There has been much debate about the necessity and safety of taking dietary supplements. The FDA doesn't regulate them, so professionals in traditional medicine don't recommend taking them over the counter. But, there are strong arguments in favor of them because of declining food quality. For any number of reasons, one may experience periods in his/her life where the body is deficient of certain vitamins and minerals. Age is certainly a factor as every stage of development has different requirements. Pregnant women may need iron and folic acid. Vegetarians may lack protein. High-performance athletes may require potassium or calcium. Those with chronic illnesses may require a variety of vitamins and minerals. So should supplements be taken daily? If so, what kinds and how much?

Many people make the mistake of treating symptoms as singular occurances as opposed to part of the whole body. Before taking a dietary supplement, see your doctor for a complete physical and nutritional panel which will identify any health problems and nutritional deficiencies. Make changes in your diet to replenish what is lacking. If supplementation is recommended to you, be sure to select whole food supplements and follow the dosage guidelines. Toxicity will result if excess amounts of a supplement are consumed. Therefore, adjust your diet first and then be careful to monitor the kinds and amounts of any supplements you take.

Be good to yourself! More next time...

Monday, February 20, 2012

What's Eating You? Day 6 Water: The Life Sustainer

Proper hydration is critical for sustaining life. Since the human body loses water daily through urination, defecation, expired breath, sweating, and evaporation, it is very important to monitor fluid intake. The average adult requires 96 ounces (3 quarts) of water per day at a minimum. Level of physical activity, diet, climate, and health condition may require the body to increase or decrease fluid intake. Drinking adequate amounts of water has the following positive effects on the body:

  • Endocrine gland function increases
  • Fluid retention is alleviated
  • Liver function improves
  • A higher percentage of body fat is used for energy resulting in weight loss
  • Natural thirst returns
  • Appetite decreases
  • Metabolic functions improve
  • Nutrients are well distributed throughout the body
  • Body temperature regulation improves
  • Blood volume is maintained

Any of the following factors may lead to dehydration:
  • Inadequate fluid intake
  • Exercise in hot/humid climates
  • Consuming beverages high in caffeine content
  • Excessive protein intake
  • Alcohol consumption
  • Consuming excess sodium
  • Use of laxatives/diuretics
  • Prolonged physical activity without fluid replacement

Dehydration has the following adverse effects on the body:
  • Decreased blood volume
  • Increased heart rate
  • Decreased performance
  • Sodium retention
  • Decreased blood pressure
  • Decreased cardiac output
  • Decreased sweat rate
  • Decreased blood flow to skin
  • Increased core temperature
  • Increased perceived exertion (feeling the need to put forth more effort when performing the same activities)
  • Water retention
  • Increased use of energy stored in muscles

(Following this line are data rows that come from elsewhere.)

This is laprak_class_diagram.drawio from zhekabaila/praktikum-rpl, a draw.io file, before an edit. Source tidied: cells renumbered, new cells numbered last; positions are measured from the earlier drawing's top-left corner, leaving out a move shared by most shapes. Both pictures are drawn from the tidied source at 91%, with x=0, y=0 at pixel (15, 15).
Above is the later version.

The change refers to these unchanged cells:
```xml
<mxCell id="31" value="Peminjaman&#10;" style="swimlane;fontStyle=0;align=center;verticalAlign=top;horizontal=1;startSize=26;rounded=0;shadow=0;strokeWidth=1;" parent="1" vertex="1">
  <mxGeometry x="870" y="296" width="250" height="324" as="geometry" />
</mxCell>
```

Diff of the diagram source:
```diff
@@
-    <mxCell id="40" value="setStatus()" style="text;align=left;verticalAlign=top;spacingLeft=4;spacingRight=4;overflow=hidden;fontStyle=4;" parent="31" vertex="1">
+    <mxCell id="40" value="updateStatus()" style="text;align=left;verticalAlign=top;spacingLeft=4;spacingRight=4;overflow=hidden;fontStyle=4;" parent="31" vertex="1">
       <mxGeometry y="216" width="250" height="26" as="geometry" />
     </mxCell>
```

In addition to maintaining proper water intake, consuming foods with high water content will help to prevent dehydration from occurring. These foods include fruits, vegetables, milk, fresh juices, soups, smoothies, and shakes. Foods and beverages to be avoided include caffeine, green tea, excess protein, excess sodium, alcohol, diuretics, laxatives, and soda. Exercise in cooler temperatures and be sure to drink 16-24 ounces for every pound lost during exercise.

Be good to yourself! More next time...

Sunday, February 19, 2012

This Week on "What's Eating You?"

Our nutrition series continues this week with a look at the importance of hydration, the pros and cons of dietary supplements, and weight management. Here is the lineup:

Monday, February 20, 2012 Water: The Life Sustainer

Tuesday, February 21, 2012 Dietary Supplements: Are They Good or Bad?

Wednesday, February 22, 2012 Weight Management: Putting It All Together

Thursday, February 23, 2012 What Does Being Overweight Say About Your Health?

Friday, February 24, 2012 What Is "False Fat"?

Be good to yourself! More next time...